[Records for the exercise]

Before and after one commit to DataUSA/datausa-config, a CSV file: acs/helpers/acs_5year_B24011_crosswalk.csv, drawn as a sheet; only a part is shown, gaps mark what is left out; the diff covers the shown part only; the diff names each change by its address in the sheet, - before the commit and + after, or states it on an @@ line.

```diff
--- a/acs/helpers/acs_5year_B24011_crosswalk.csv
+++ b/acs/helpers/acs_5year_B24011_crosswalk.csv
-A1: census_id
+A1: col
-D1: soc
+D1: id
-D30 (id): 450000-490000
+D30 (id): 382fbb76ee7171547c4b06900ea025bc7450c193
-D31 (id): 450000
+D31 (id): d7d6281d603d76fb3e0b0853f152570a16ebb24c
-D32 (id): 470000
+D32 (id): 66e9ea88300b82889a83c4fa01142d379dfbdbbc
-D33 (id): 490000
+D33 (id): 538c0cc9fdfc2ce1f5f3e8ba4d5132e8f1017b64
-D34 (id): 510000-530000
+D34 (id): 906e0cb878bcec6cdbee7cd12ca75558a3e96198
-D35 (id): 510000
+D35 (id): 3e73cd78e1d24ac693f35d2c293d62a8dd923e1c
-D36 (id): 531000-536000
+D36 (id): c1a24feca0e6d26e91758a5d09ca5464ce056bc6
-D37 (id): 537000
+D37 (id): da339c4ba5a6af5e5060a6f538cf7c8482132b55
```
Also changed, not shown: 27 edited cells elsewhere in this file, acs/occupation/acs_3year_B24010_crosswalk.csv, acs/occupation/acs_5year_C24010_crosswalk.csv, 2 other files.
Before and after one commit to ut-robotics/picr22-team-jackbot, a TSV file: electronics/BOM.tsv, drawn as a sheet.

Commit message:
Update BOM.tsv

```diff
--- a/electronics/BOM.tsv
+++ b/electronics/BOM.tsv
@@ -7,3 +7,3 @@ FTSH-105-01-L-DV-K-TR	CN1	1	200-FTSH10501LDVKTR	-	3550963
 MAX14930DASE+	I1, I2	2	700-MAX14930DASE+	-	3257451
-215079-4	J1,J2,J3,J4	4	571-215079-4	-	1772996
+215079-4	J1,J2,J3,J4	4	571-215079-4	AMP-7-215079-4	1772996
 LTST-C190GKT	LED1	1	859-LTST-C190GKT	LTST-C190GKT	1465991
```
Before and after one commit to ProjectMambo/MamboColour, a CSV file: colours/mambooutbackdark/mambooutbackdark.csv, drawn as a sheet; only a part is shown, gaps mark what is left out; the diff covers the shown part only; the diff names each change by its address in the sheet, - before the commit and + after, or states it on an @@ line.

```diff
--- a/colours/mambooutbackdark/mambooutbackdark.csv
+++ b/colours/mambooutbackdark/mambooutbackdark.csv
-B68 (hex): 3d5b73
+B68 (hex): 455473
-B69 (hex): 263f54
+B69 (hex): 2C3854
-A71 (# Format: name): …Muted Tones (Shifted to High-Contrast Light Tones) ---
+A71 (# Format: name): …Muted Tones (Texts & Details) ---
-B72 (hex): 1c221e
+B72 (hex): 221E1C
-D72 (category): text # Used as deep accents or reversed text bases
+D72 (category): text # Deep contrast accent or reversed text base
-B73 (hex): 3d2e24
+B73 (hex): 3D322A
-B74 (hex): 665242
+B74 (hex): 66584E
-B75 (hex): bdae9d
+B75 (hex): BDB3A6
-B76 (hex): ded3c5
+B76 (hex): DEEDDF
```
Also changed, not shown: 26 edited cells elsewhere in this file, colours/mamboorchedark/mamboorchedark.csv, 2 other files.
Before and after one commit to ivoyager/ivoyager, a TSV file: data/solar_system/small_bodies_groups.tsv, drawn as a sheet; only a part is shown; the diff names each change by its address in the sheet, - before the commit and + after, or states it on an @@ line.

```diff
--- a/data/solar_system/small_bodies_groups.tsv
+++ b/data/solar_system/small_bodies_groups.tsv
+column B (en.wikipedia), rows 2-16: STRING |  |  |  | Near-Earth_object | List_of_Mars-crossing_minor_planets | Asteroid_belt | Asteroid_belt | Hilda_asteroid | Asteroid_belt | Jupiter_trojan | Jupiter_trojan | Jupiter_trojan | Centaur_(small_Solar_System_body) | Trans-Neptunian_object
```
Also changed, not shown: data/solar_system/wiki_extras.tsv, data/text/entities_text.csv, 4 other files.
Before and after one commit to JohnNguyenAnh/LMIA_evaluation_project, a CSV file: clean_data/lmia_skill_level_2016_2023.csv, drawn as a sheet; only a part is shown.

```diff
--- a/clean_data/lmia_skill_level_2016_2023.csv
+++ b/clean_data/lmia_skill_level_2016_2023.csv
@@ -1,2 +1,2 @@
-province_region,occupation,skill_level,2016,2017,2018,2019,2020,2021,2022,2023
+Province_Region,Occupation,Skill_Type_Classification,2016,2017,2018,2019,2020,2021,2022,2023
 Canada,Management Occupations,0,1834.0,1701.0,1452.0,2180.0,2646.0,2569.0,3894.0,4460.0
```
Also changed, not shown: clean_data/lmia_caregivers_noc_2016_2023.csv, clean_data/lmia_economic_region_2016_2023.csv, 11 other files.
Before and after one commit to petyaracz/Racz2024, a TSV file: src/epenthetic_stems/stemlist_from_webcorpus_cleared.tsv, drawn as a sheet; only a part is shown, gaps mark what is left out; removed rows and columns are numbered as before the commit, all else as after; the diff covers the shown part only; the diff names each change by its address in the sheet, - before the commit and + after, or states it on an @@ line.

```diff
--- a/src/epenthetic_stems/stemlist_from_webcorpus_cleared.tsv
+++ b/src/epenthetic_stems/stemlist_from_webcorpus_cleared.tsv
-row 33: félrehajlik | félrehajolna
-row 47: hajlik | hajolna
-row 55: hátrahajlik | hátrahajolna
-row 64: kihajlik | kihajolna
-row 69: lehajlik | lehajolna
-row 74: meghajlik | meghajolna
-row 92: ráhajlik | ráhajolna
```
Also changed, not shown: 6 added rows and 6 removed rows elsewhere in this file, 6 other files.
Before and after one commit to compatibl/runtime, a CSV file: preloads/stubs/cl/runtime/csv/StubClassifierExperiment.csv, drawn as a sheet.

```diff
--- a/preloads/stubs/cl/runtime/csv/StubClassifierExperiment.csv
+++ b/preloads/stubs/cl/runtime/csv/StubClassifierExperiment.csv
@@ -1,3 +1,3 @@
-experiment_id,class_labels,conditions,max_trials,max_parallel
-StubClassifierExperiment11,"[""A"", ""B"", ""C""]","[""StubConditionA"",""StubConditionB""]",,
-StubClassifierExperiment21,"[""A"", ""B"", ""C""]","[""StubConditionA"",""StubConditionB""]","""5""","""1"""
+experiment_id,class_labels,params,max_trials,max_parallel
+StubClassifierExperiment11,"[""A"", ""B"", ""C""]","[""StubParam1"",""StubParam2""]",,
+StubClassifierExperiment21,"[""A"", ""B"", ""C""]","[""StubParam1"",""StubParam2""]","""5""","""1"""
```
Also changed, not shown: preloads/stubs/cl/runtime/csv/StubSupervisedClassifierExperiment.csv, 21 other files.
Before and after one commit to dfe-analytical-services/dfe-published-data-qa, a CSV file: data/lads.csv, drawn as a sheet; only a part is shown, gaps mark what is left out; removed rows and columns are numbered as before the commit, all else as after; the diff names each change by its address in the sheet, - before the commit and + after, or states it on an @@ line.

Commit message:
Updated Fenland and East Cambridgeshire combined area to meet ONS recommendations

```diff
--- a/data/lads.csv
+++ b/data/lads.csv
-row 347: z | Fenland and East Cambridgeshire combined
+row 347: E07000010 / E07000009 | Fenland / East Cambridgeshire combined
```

[/Records for the exercise]

Keep every word the same and copy out all of the entries.

_Task result_.
Before and after one commit to DataUSA/datausa-config, a CSV file: acs/helpers/acs_5year_B24011_crosswalk.csv, drawn as a sheet; only a part is shown, gaps mark what is left out; the diff covers the shown part only; the diff names each change by its address in the sheet, - before the commit and + after, or states it on an @@ line.

```diff
--- a/acs/helpers/acs_5year_B24011_crosswalk.csv
+++ b/acs/helpers/acs_5year_B24011_crosswalk.csv
-A1: census_id
+A1: col
-D1: soc
+D1: id
-D30 (id): 450000-490000
+D30 (id): 382fbb76ee7171547c4b06900ea025bc7450c193
-D31 (id): 450000
+D31 (id): d7d6281d603d76fb3e0b0853f152570a16ebb24c
-D32 (id): 470000
+D32 (id): 66e9ea88300b82889a83c4fa01142d379dfbdbbc
-D33 (id): 490000
+D33 (id): 538c0cc9fdfc2ce1f5f3e8ba4d5132e8f1017b64
-D34 (id): 510000-530000
+D34 (id): 906e0cb878bcec6cdbee7cd12ca75558a3e96198
-D35 (id): 510000
+D35 (id): 3e73cd78e1d24ac693f35d2c293d62a8dd923e1c
-D36 (id): 531000-536000
+D36 (id): c1a24feca0e6d26e91758a5d09ca5464ce056bc6
-D37 (id): 537000
+D37 (id): da339c4ba5a6af5e5060a6f538cf7c8482132b55
```
Also changed, not shown: 27 edited cells elsewhere in this file, acs/occupation/acs_3year_B24010_crosswalk.csv, acs/occupation/acs_5year_C24010_crosswalk.csv, 2 other files.
Before and after one commit to ut-robotics/picr22-team-jackbot, a TSV file: electronics/BOM.tsv, drawn as a sheet.

Commit message:
Update BOM.tsv

```diff
--- a/electronics/BOM.tsv
+++ b/electronics/BOM.tsv
@@ -7,3 +7,3 @@ FTSH-105-01-L-DV-K-TR	CN1	1	200-FTSH10501LDVKTR	-	3550963
 MAX14930DASE+	I1, I2	2	700-MAX14930DASE+	-	3257451
-215079-4	J1,J2,J3,J4	4	571-215079-4	-	1772996
+215079-4	J1,J2,J3,J4	4	571-215079-4	AMP-7-215079-4	1772996
 LTST-C190GKT	LED1	1	859-LTST-C190GKT	LTST-C190GKT	1465991
```
Before and after one commit to ProjectMambo/MamboColour, a CSV file: colours/mambooutbackdark/mambooutbackdark.csv, drawn as a sheet; only a part is shown, gaps mark what is left out; the diff covers the shown part only; the diff names each change by its address in the sheet, - before the commit and + after, or states it on an @@ line.

```diff
--- a/colours/mambooutbackdark/mambooutbackdark.csv
+++ b/colours/mambooutbackdark/mambooutbackdark.csv
-B68 (hex): 3d5b73
+B68 (hex): 455473
-B69 (hex): 263f54
+B69 (hex): 2C3854
-A71 (# Format: name): …Muted Tones (Shifted to High-Contrast Light Tones) ---
+A71 (# Format: name): …Muted Tones (Texts & Details) ---
-B72 (hex): 1c221e
+B72 (hex): 221E1C
-D72 (category): text # Used as deep accents or reversed text bases
+D72 (category): text # Deep contrast accent or reversed text base
-B73 (hex): 3d2e24
+B73 (hex): 3D322A
-B74 (hex): 665242
+B74 (hex): 66584E
-B75 (hex): bdae9d
+B75 (hex): BDB3A6
-B76 (hex): ded3c5
+B76 (hex): DEEDDF
```
Also changed, not shown: 26 edited cells elsewhere in this file, colours/mamboorchedark/mamboorchedark.csv, 2 other files.
Before and after one commit to ivoyager/ivoyager, a TSV file: data/solar_system/small_bodies_groups.tsv, drawn as a sheet; only a part is shown; the diff names each change by its address in the sheet, - before the commit and + after, or states it on an @@ line.

```diff
--- a/data/solar_system/small_bodies_groups.tsv
+++ b/data/solar_system/small_bodies_groups.tsv
+column B (en.wikipedia), rows 2-16: STRING |  |  |  | Near-Earth_object | List_of_Mars-crossing_minor_planets | Asteroid_belt | Asteroid_belt | Hilda_asteroid | Asteroid_belt | Jupiter_trojan | Jupiter_trojan | Jupiter_trojan | Centaur_(small_Solar_System_body) | Trans-Neptunian_object
```
Also changed, not shown: data/solar_system/wiki_extras.tsv, data/text/entities_text.csv, 4 other files.
Before and after one commit to JohnNguyenAnh/LMIA_evaluation_project, a CSV file: clean_data/lmia_skill_level_2016_2023.csv, drawn as a sheet; only a part is shown.

```diff
--- a/clean_data/lmia_skill_level_2016_2023.csv
+++ b/clean_data/lmia_skill_level_2016_2023.csv
@@ -1,2 +1,2 @@
-province_region,occupation,skill_level,2016,2017,2018,2019,2020,2021,2022,2023
+Province_Region,Occupation,Skill_Type_Classification,2016,2017,2018,2019,2020,2021,2022,2023
 Canada,Management Occupations,0,1834.0,1701.0,1452.0,2180.0,2646.0,2569.0,3894.0,4460.0
```
Also changed, not shown: clean_data/lmia_caregivers_noc_2016_2023.csv, clean_data/lmia_economic_region_2016_2023.csv, 11 other files.
Before and after one commit to petyaracz/Racz2024, a TSV file: src/epenthetic_stems/stemlist_from_webcorpus_cleared.tsv, drawn as a sheet; only a part is shown, gaps mark what is left out; removed rows and columns are numbered as before the commit, all else as after; the diff covers the shown part only; the diff names each change by its address in the sheet, - before the commit and + after, or states it on an @@ line.

```diff
--- a/src/epenthetic_stems/stemlist_from_webcorpus_cleared.tsv
+++ b/src/epenthetic_stems/stemlist_from_webcorpus_cleared.tsv
-row 33: félrehajlik | félrehajolna
-row 47: hajlik | hajolna
-row 55: hátrahajlik | hátrahajolna
-row 64: kihajlik | kihajolna
-row 69: lehajlik | lehajolna
-row 74: meghajlik | meghajolna
-row 92: ráhajlik | ráhajolna
```
Also changed, not shown: 6 added rows and 6 removed rows elsewhere in this file, 6 other files.
Before and after one commit to compatibl/runtime, a CSV file: preloads/stubs/cl/runtime/csv/StubClassifierExperiment.csv, drawn as a sheet.

```diff
--- a/preloads/stubs/cl/runtime/csv/StubClassifierExperiment.csv
+++ b/preloads/stubs/cl/runtime/csv/StubClassifierExperiment.csv
@@ -1,3 +1,3 @@
-experiment_id,class_labels,conditions,max_trials,max_parallel
-StubClassifierExperiment11,"[""A"", ""B"", ""C""]","[""StubConditionA"",""StubConditionB""]",,
-StubClassifierExperiment21,"[""A"", ""B"", ""C""]","[""StubConditionA"",""StubConditionB""]","""5""","""1"""
+experiment_id,class_labels,params,max_trials,max_parallel
+StubClassifierExperiment11,"[""A"", ""B"", ""C""]","[""StubParam1"",""StubParam2""]",,
+StubClassifierExperiment21,"[""A"", ""B"", ""C""]","[""StubParam1"",""StubParam2""]","""5""","""1"""
```
Also changed, not shown: preloads/stubs/cl/runtime/csv/StubSupervisedClassifierExperiment.csv, 21 other files.
Before and after one commit to dfe-analytical-services/dfe-published-data-qa, a CSV file: data/lads.csv, drawn as a sheet; only a part is shown, gaps mark what is left out; removed rows and columns are numbered as before the commit, all else as after; the diff names each change by its address in the sheet, - before the commit and + after, or states it on an @@ line.

Commit message:
Updated Fenland and East Cambridgeshire combined area to meet ONS recommendations

```diff
--- a/data/lads.csv
+++ b/data/lads.csv
-row 347: z | Fenland and East Cambridgeshire combined
+row 347: E07000010 / E07000009 | Fenland / East Cambridgeshire combined
```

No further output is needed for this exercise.